The infrequency of instances of glossopharyngeal neuralgia prompts the reporting of this case. Previous excellent reviews of the subject obviate a lengthy discussion in this paper.1 The syndrome is similar to that of trigeminal neuralgia, except for the distribution of pain. There are sudden paroxysms of pain, originating in the side of the throat or deep in the ear or in the base of the tongue. The pain radiates almost always to some part of the ear. Swallowing and the raising of the pressure in the intrapharyngeal region or the intraeustachian tube (as in sneezing) are common precipitating acts. The paroxysms tend to recur, and at shorter intervals. There may or may not be a demonstrable trigger zone. There is no known cause or pathologic condition associated with this syndrome, though of course ninth nerve pain may result from a traumatic or a neoplastic lesion.

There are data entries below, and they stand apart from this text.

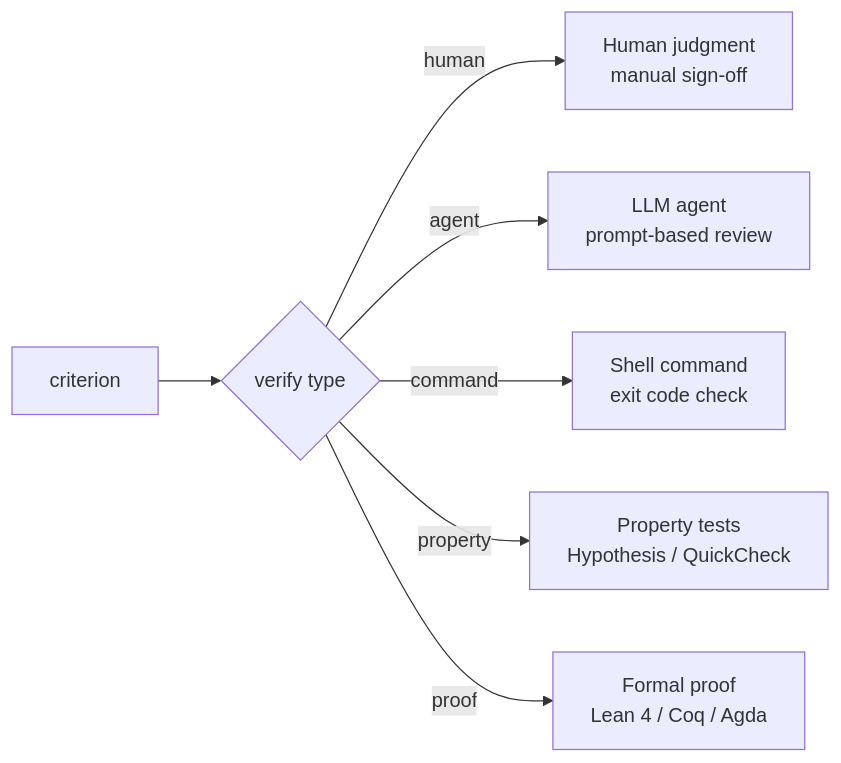
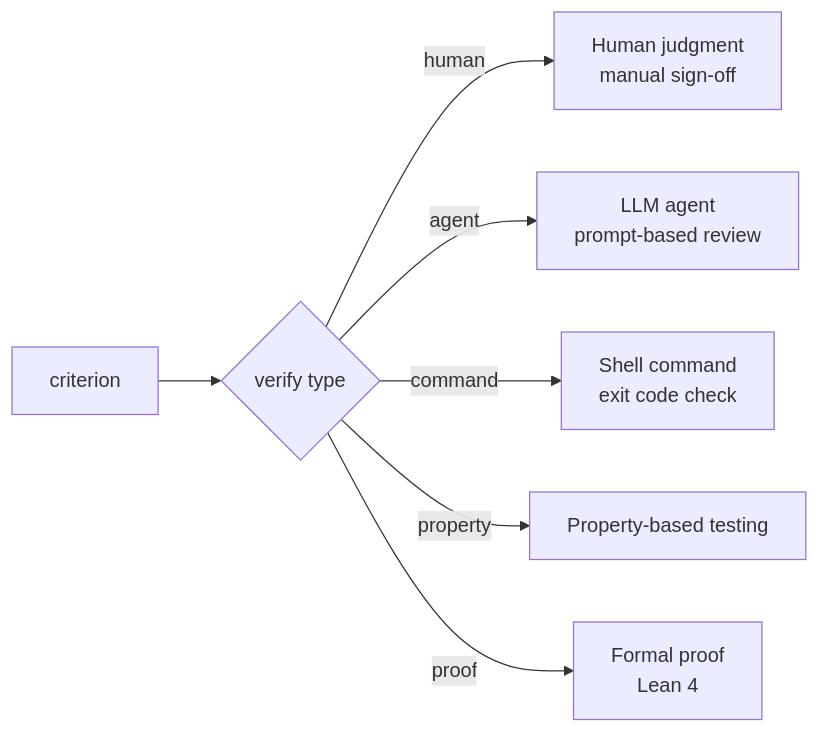
The second of 2 diagrams in docs/architecture.md (tskovlund/qed), drawn with Mermaid before and after one commit. The commit also changed other lines of this file and 26 other files, not shown here.

First line of the commit message:
feat: implement property and proof verification types (#23)

````diff
--- a/docs/architecture.md
+++ b/docs/architecture.md
@@ -97,9 +97,9 @@
 ```mermaid
 flowchart LR
     criterion --> verify{verify type}
     verify -->|human| human[Human judgment\nmanual sign-off]
     verify -->|agent| agent[LLM agent\nprompt-based review]
     verify -->|command| shell[Shell command\nexit code check]
-    verify -->|property| prop[Property tests\nHypothesis / QuickCheck]
-    verify -->|proof| prover[Formal proof\nLean 4 / Coq / Agda]
+    verify -->|property| prop[Property-based testing]
+    verify -->|proof| prover[Formal proof\nLean 4]
 ```
````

REPORT OF A CASE
COBURN DF, SHOFSTALL CK. GLOSSOPHARYNGEAL NEURALGIA. Arch Otolaryngol. 1941;33(4):663–665. doi:10.1001/archotol.1941.00660030671014

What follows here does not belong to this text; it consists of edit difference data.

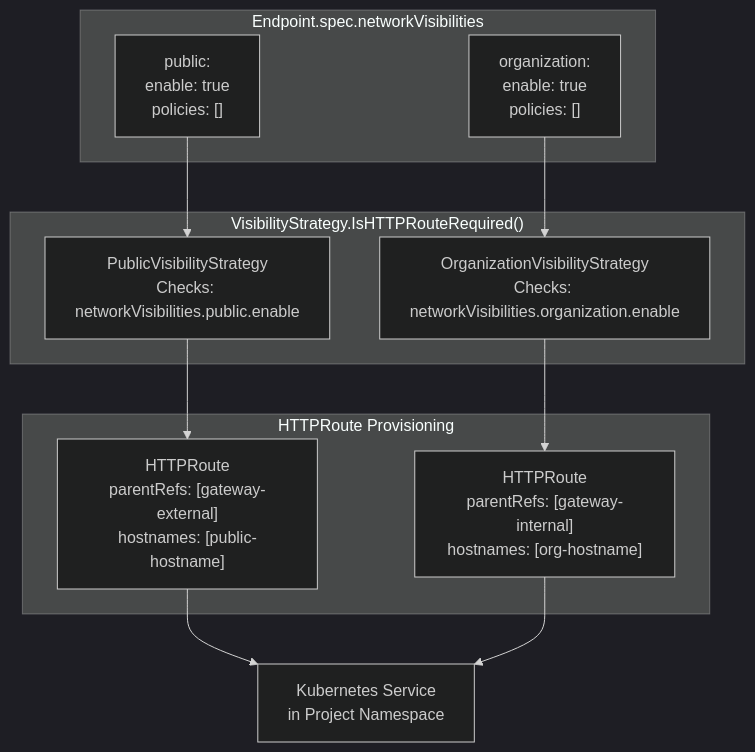
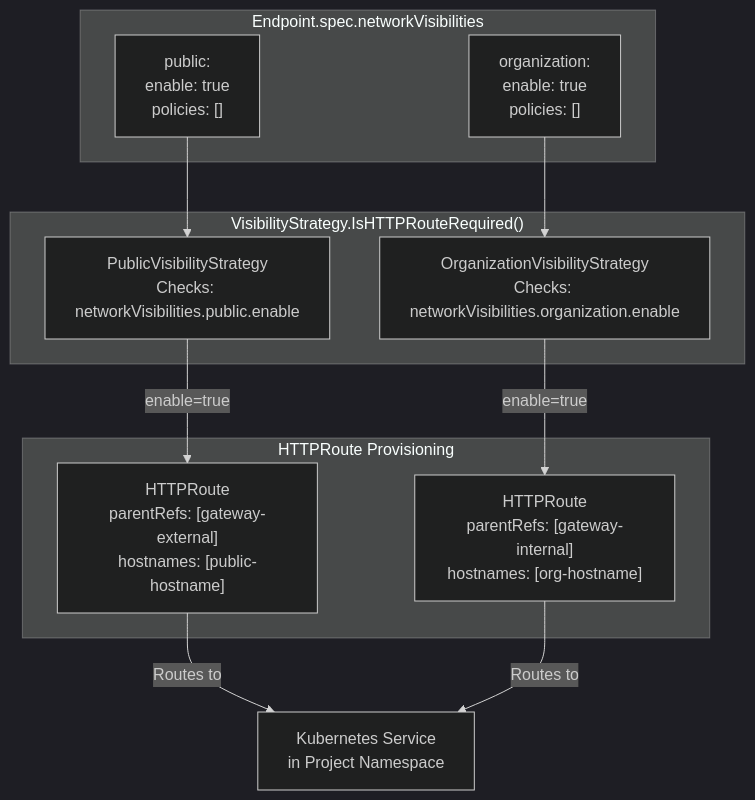
The fourth of 10 diagrams in docs/deepwiki/Cell-Runtime-Model.md (openchoreo/openchoreo), drawn with Mermaid (dark theme) before and after one commit. The commit also changed other lines of this file and 85 other files, not shown here.

Commit message:
feat: Add new workflow and specification templates, update Helm chart dependencies, and clarify documentation diagrams.

````diff
--- a/docs/deepwiki/Cell-Runtime-Model.md
+++ b/docs/deepwiki/Cell-Runtime-Model.md
@@ -239,33 +239,33 @@
 ```mermaid
 flowchart TD
 
 Public["public:<br>enable: true<br>policies: []"]
 Org["organization:<br>enable: true<br>policies: []"]
 PubCheck["PublicVisibilityStrategy<br>Checks: networkVisibilities.public.enable"]
 OrgCheck["OrganizationVisibilityStrategy<br>Checks: networkVisibilities.organization.enable"]
 ExtRoute["HTTPRoute<br>parentRefs: [gateway-external]<br>hostnames: [public-hostname]"]
 IntRoute["HTTPRoute<br>parentRefs: [gateway-internal]<br>hostnames: [org-hostname]"]
 CompService["Kubernetes Service<br>in Project Namespace"]
 
 Public --> PubCheck
 Org --> OrgCheck
-PubCheck --> ExtRoute
-OrgCheck --> IntRoute
-ExtRoute --> CompService
-IntRoute --> CompService
+PubCheck -->|"enable=true"| ExtRoute
+OrgCheck -->|"enable=true"| IntRoute
+ExtRoute -->|"Routes to"| CompService
+IntRoute -->|"Routes to"| CompService
 
 subgraph GatewayProvisioning ["HTTPRoute Provisioning"]
     ExtRoute
     IntRoute
 end
 
 subgraph VisibilityCheck ["VisibilityStrategy.IsHTTPRouteRequired()"]
     PubCheck
     OrgCheck
 end
 
 subgraph EndpointSpec ["Endpoint.spec.networkVisibilities"]
     Public
     Org
 end
 ```
````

Customize your JAMA Network experience by selecting one or more topics from the list below.
Create a personal account or sign in to: